This straightforward introduction to audio techniques guides the beginner through principles such as sound waves and basic acoustics and offers practical advice for using recording and reproduction equipment. Previously known as Audio Explained, this latest edition includes new material on: reverberation and its use in recording; principles of digital mixing; digital recording; including MiniDisc and MP3; digital artificial reverberation.

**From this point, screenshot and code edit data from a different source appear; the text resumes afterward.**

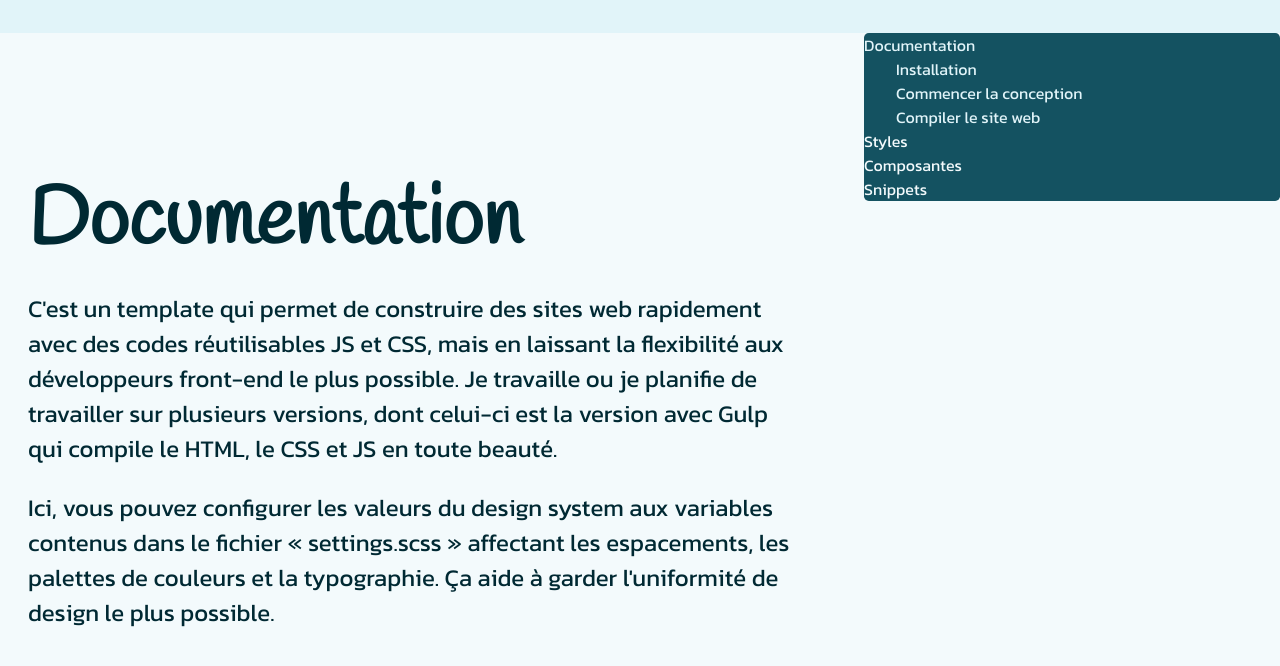
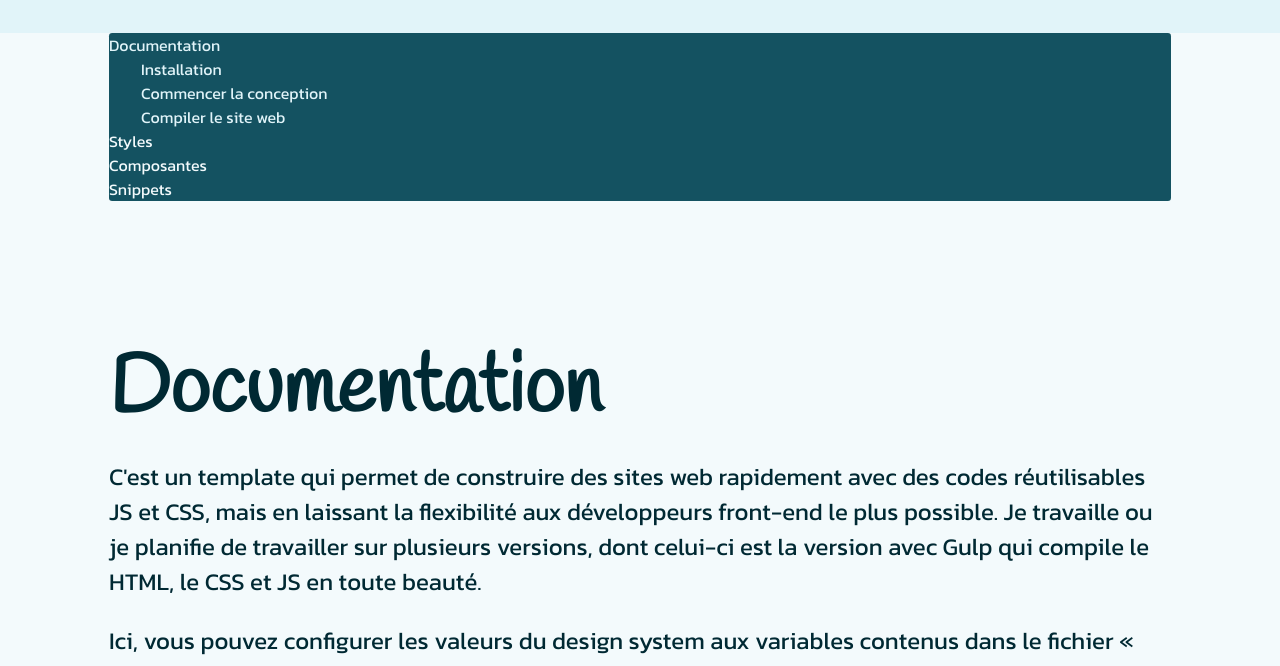
Before and after one commit to shaynefortier/starter-template-gulp, a website: page src/documentations/index.html in a window 1280 px wide. Shown: the part 103-769 px from the top of the page. Drawn offline with nearby package versions, Linux system fonts and the light colour scheme; files that its build step writes are made by us from their sources.

Commit message:
Arrange documentation page

```diff
--- a/src/documentations/index.html
+++ b/src/documentations/index.html
@@ -2,7 +2,7 @@
   "title": 'Documentation | LegwarmerStarter Theme',
 "description": "A template to start making websites quickly"
 })
-<div class="container | grid" style="--_columns: 2fr 1fr">
+  @@include('../layouts/_docs-sidebar.html')
   <main id="main-content">
     <section class="flow">
       <h1>Documentation</h1>
@@ -37,13 +37,11 @@
       <h2 id="commencer-la-conception">Commencer la conception</h2>
       <p>Avec NPM :</p>
       <pre class="language-bash"><code class="language-bash">$ npm start
-  //ou
-  $ npm run dev</code></pre>
+//ou
+$ npm run dev</code></pre>
       <h2 id="compiler-le-site-web">Compiler le site web</h2>
       <p>Avec NPM :</p>
       <pre class="language-bash"><code class="language-bash">$ npm run build</code></pre>
     </section>
   </main>
-  @@include('../layouts/_docs-sidebar.html')
-</div>
 @@include('../layouts/_footer.html')
--- a/src/layouts/_docs-sidebar.html
+++ b/src/layouts/_docs-sidebar.html
@@ -1,6 +1,5 @@
-<aside class="bg-clr-accent rounded-corner">
-    <div class="container" data-size="extra-small">
-        <ul class="table-content">
+<aside class="content-grid">
+  <ul class="bg-clr-accent rounded-corner | table-content">
     <li><a href="/documentations/">Documentation</a>
       <ul class="sub-content">
         <li><a href="/documentations/#installation">Installation</li></a></li>
@@ -12,5 +11,4 @@
     <li>Composantes</li>
     <li>Snippets</li>
   </ul>
-    </div>
   </aside>
--- a/src/style/globals/elements.scss
+++ b/src/style/globals/elements.scss
@@ -3,7 +3,7 @@
     position: relative;
 }
 
-header, main, footer, .full-width{
+header, main, footer, .full-width, .content-grid{
     display: grid;
     grid-template-columns:
         [full-width-start] minmax(var(--section-pad-inline), 1fr)
```
Lines whose indentation alone changed are shown as unchanged.
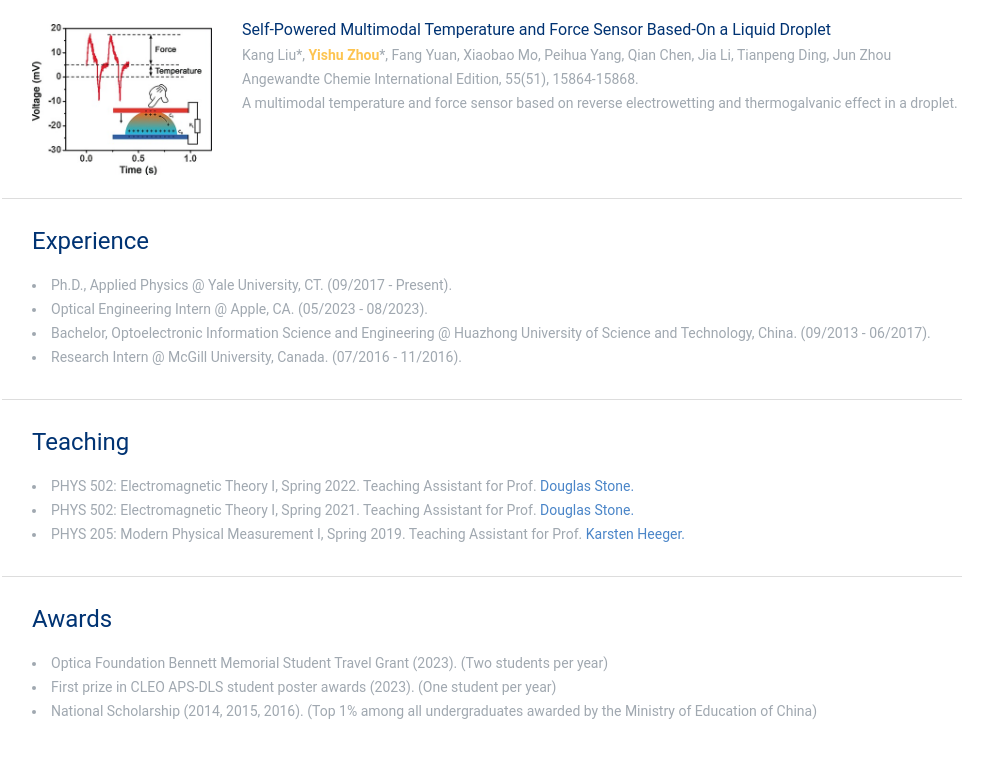
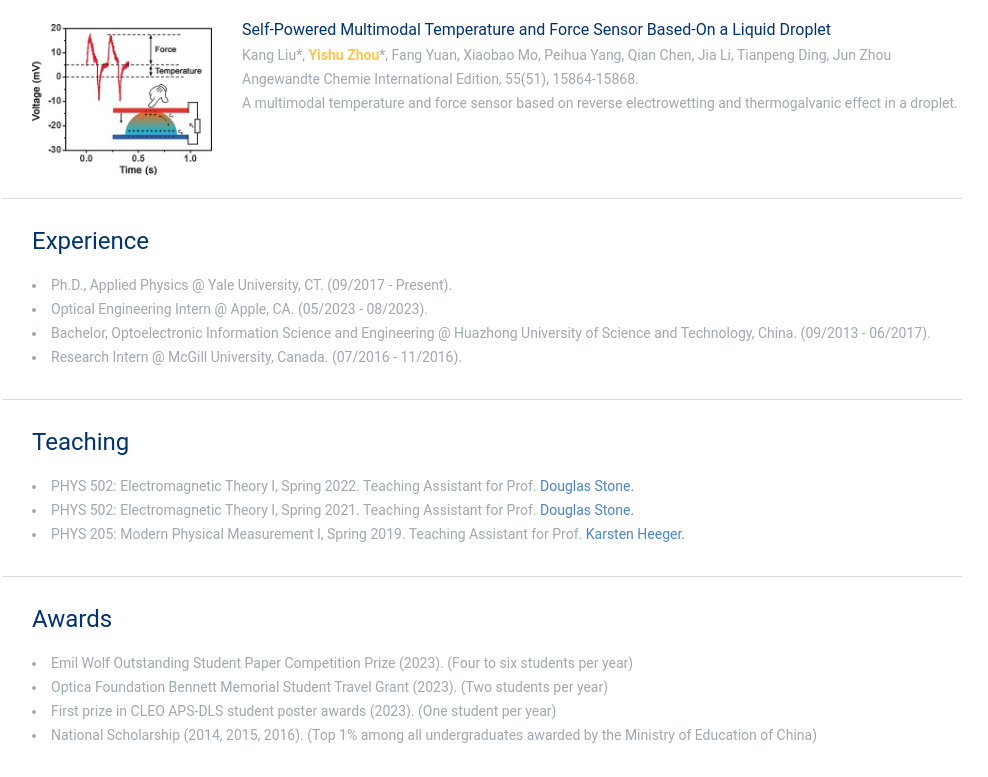
Before and after one commit to yishuzh/yishuzh.github.io, a plain HTML site: page index.html in a window 1280 px wide. Shown: the part 1085-1862 px from the top of the page, without its empty margins (158-1146 px from the left). Before the commit the page ends 1838 px from the top, so only its background shows below. Drawn offline with Linux system fonts and the light colour scheme; a web font is replaced by a local one.

Commit message:
emil wolf update

```diff
--- a/index.html
+++ b/index.html
@@ -161,6 +161,7 @@
                 <h1>Awards</h1>
                     <p>
                         <ul>
+                            <li>Emil Wolf Outstanding Student Paper Competition Prize (2023). (Four to six students per year) </li>
                             <li>Optica Foundation Bennett Memorial Student Travel Grant (2023). (Two students per year) </li>
                             <li>First prize in CLEO APS-DLS student poster awards (2023). (One student per year) </li>
                             <li>National Scholarship (2014, 2015, 2016). (Top 1% among all undergraduates awarded by the Ministry of Education of China) </li>
```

Designed with the student in mind, information is organised according to level of difficulty. An understanding of the basic principles is essential to anyone wishing to make successful recordings and so chapters are split into two parts: the first introducing the basic theories in a non-technical way; the second dealing with the subject in more depth. Key facts are clearly identified in separate boxes and further information for the more advanced reader is indicated in shaded boxes. In addition, questions are provided (with answers supplied at the end of the book) as a teaching and learning aid.
Sound Engineering Explained is ideal for both serious audio amateurs any student studying audio for the first time, in particular those preparing for Part One exams of the City & Guilds Sound Engineering (1820) course.
Table of Contents
Sound waves; Hearing and the nature of sound; Basic acoustics; Microphones; Using microphones; Monitoring; Stereo; Sound Mixers; Controlling levels; Digital audio; Recording; Public address; Music and sound effects; Safety; Copyright; Miscellaneous data; Further reading
"In all, the book promotes a good understanding of the principles and precesses involved with recording or reproducing audio, in a well written manner by an author who has obviously trodden the road many times."
Lighting & Sound
'I highly recommend this book to students preparing for Part 1 of the City & Guilds programme in Sound Engineering (1820).'
Reviews of the previous edition:
'...a light, informative and well-crafted book.'
A teacher of sound recording
'This is one of those books that tells you a little more than you thought you knew, even if you thought you knew quite a bit! There are also some good sections where the author politely and effectively debunks possible preconceptions that readers might have...Recommended.'
Journal of Educational Media, 1999